Energy budget reflects shifting priorities

The Obama administration is requesting $26.4 billion for Energy Department programs in 2010 -- a substantial decrease from the department's 2009 appropriation of $38.7 billion -- but Energy officials say it must be viewed together with the $38.7 billion the department has received through the economic stimulus.

Taken together, the fiscal 2010 budget proposal and the Recovery Act funds would advance the administration's twin goals of reducing dependence on foreign oil and cutting greenhouse gas emissions.

The budget puts the department on a path to fulfill President Obama's promise to double the federal investment in basic research during the next decade, in part by establishing eight new energy innovation hubs, multidisciplinary research and development organizations structured to field innovative, breakthrough technologies. The hubs will focus on solar electricity; fuels from sunlight; batteries and energy storage; grid materials, devices and systems; energy-efficient building systems design; extreme materials; and modeling and simulation.

The budget also significantly increases investment in renewable energy generation from solar, wind and geothermal, and in building technologies aimed at conserving energy. Funding for low-emissions transportation technologies and carbon capture and sequestration technologies to make electricity generation from coal much cleaner also received significant boosts.

The administration's 2010 proposal shifts money away from investment in a favorite Bush administration program -- development of hydrogen fuel cells for vehicles -- to one the Obama administration believes has more immediate promise, stationary fuel cells that could provide electricity for buildings.

Other programs would be cut altogether, such as $200 million for deepwater and unconventional oil and gas research. "This is something [for which] companies have incredible financial resources" to conduct on their own, Energy Secretary Steven Chu said.

Another top priority will be reforming the department's business operations. "We are assembling plans right now," Chu said. "Let me promise it will be very thorough."

It will be essential for the department to find more efficient ways to operate and to reform fundamentally the way it manages contracts and oversees programs if it is to meet its mission objectives, he said.

"It's going to take several years. This will require a cultural shift," Chu said.

Stay up-to-date with federal news alerts and analysis — Sign up for GovExec's email newsletters.
FROM OUR SPONSORS
JOIN THE DISCUSSION
Close [ x ] More from GovExec
 
 

Thank you for subscribing to newsletters from GovExec.com.
We think these reports might interest you:

  • Going Agile:Revolutionizing Federal Digital Services Delivery

    Here’s one indication that times have changed: Harriet Tubman is going to be the next face of the twenty dollar bill.

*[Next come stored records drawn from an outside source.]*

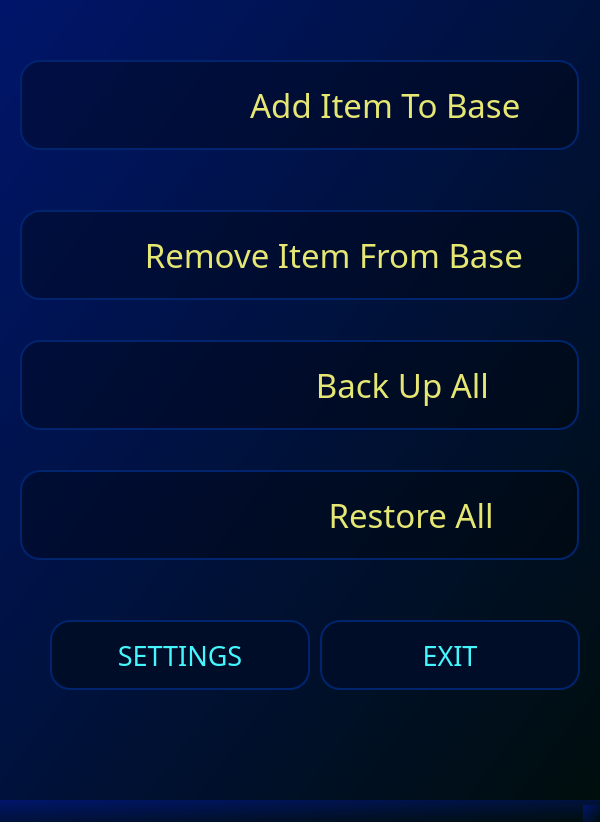
This is ui/ui_MainWindow.ui in il721/EasyBack as Qt 5 draws it before an edit. The edited form follows.
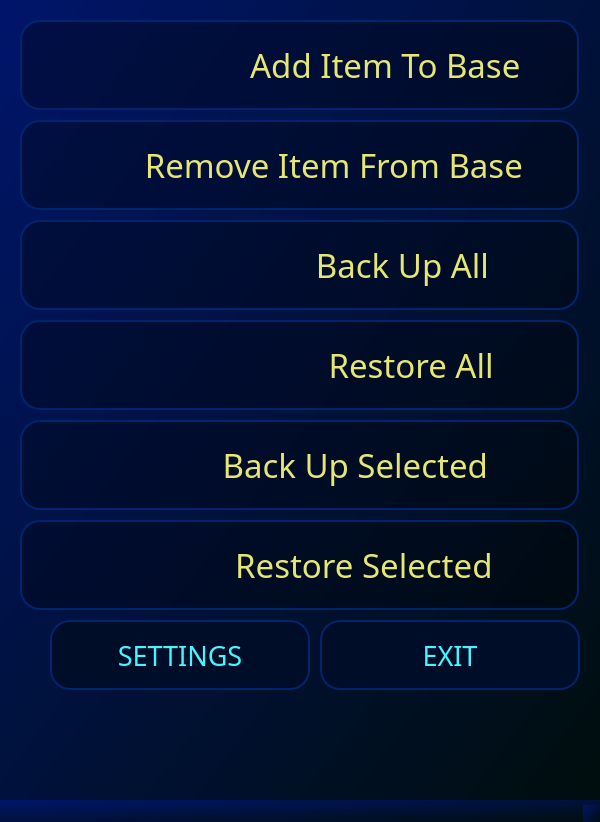
This is the edited form. Icons and pictures are not drawn.

```diff
--- a/ui/ui_MainWindow.ui
+++ b/ui/ui_MainWindow.ui
@@ -72,7 +72,7 @@
     <property name="geometry">
      <rect>
       <x>20</x>
-      <y>340</y>
+      <y>220</y>
       <width>559</width>
       <height>90</height>
      </rect>
@@ -130,7 +130,7 @@
     <property name="geometry">
      <rect>
       <x>20</x>
-      <y>60</y>
+      <y>20</y>
       <width>559</width>
       <height>90</height>
      </rect>
@@ -188,7 +188,7 @@
     <property name="geometry">
      <rect>
       <x>20</x>
-      <y>210</y>
+      <y>120</y>
       <width>559</width>
       <height>90</height>
      </rect>
@@ -246,7 +246,7 @@
     <property name="geometry">
      <rect>
       <x>20</x>
-      <y>470</y>
+      <y>320</y>
       <width>559</width>
       <height>90</height>
      </rect>
@@ -415,6 +415,122 @@
      </size>
     </property>
    </widget>
+   <widget class="QPushButton" name="restore_selected">
+    <property name="enabled">
+     <bool>true</bool>
+    </property>
+    <property name="geometry">
+     <rect>
+      <x>20</x>
+      <y>520</y>
+      <width>559</width>
+      <height>90</height>
+     </rect>
+    </property>
+    <property name="sizePolicy">
+     <sizepolicy hsizetype="Maximum" vsizetype="Maximum">
+      <horstretch>0</horstretch>
+      <verstretch>0</verstretch>
+     </sizepolicy>
+    </property>
+    <property name="minimumSize">
+     <size>
+      <width>559</width>
+      <height>90</height>
+     </size>
+    </property>
+    <property name="maximumSize">
+     <size>
+      <width>559</width>
+      <height>45</height>
+     </size>
+    </property>
+    <property name="font">
+     <font>
+      <family>Lexend Light</family>
+      <pointsize>25</pointsize>
+      <italic>false</italic>
+      <bold>false</bold>
+     </font>
+    </property>
+    <property name="layoutDirection">
+     <enum>Qt::LeftToRight</enum>
+    </property>
+    <property name="styleSheet">
+     <string notr="true"/>
+    </property>
+    <property name="text">
+     <string>               Restore Selected</string>
+    </property>
+    <property name="icon">
+     <iconset resource="main_rc_rc.qrc">
+      <normaloff>:/icons/icons/restore_selected.svg</normaloff>:/icons/icons/restore_selected.svg</iconset>
+    </property>
+    <property name="iconSize">
+     <size>
+      <width>110</width>
+      <height>110</height>
+     </size>
+    </property>
+   </widget>
+   <widget class="QPushButton" name="backup_selected">
+    <property name="enabled">
+     <bool>true</bool>
+    </property>
+    <property name="geometry">
+     <rect>
+      <x>20</x>
+      <y>420</y>
+      <width>559</width>
+      <height>90</height>
+     </rect>
+    </property>
+    <property name="sizePolicy">
+     <sizepolicy hsizetype="Maximum" vsizetype="Maximum">
+      <horstretch>0</horstretch>
+      <verstretch>0</verstretch>
+     </sizepolicy>
+    </property>
+    <property name="minimumSize">
+     <size>
+      <width>559</width>
+      <height>90</height>
+     </size>
+    </property>
+    <property name="maximumSize">
+     <size>
+      <width>559</width>
+      <height>45</height>
+     </size>
+    </property>
+    <property name="font">
+     <font>
+      <family>Lexend Light</family>
+      <pointsize>25</pointsize>
+      <italic>false</italic>
+      <bold>false</bold>
+     </font>
+    </property>
+    <property name="layoutDirection">
+     <enum>Qt::LeftToRight</enum>
+    </property>
+    <property name="styleSheet">
+     <string notr="true"/>
+    </property>
+    <property name="text">
+     <string>             Back Up Selected</string>
+    </property>
+    <property name="icon">
+     <iconset resource="main_rc_rc.qrc">
+      <normaloff>:/icons/icons/backup_selected.svg</normaloff>:/icons/icons/backup_selected.svg</iconset>
+    </property>
+    <property name="iconSize">
+     <size>
+      <width>115</width>
+      <height>115</height>
+     </size>
+    </property>
+   </widget>
   </widget>
   <widget class="QMenuBar" name="menubar">
    <property name="geometry">
```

Another sign of change? The way in which the federal government arrived at that decision.

    Download
  • Cyber Risk Report: Cybercrime Trends from 2016

    In our first half 2016 cyber trends report, SurfWatch Labs threat intelligence analysts noted one key theme – the interconnected nature of cybercrime – and the second half of the year saw organizations continuing to struggle with that reality. The number of potential cyber threats, the pool of already compromised information, and the ease of finding increasingly sophisticated cybercriminal tools continued to snowball throughout the year.

    Download
  • Featured Content from RSA Conference: Dissed by NIST

    Learn more about the latest draft of the U.S. National Institute of Standards and Technology guidance document on authentication and lifecycle management.

    Download
  • GBC Issue Brief: The Future of 9-1-1

    A Look Into the Next Generation of Emergency Services

    Download
  • GBC Survey Report: Securing the Perimeters

    A candid survey on cybersecurity in state and local governments

    Download
  • The New IP: Moving Government Agencies Toward the Network of The Future

    Federal IT managers are looking to modernize legacy network infrastructures that are taxed by growing demands from mobile devices, video, vast amounts of data, and more. This issue brief discusses the federal government network landscape, as well as market, financial force drivers for network modernization.

    Download
  • eBook: State & Local Cybersecurity

    CenturyLink is committed to helping state and local governments meet their cybersecurity challenges. Towards that end, CenturyLink commissioned a study from the Government Business Council that looked at the perceptions, attitudes and experiences of state and local leaders around the cybersecurity issue. The results were surprising in a number of ways. Learn more about their findings and the ways in which state and local governments can combat cybersecurity threats with this eBook.

    Download

When you download a report, your information may be shared with the underwriters of that document.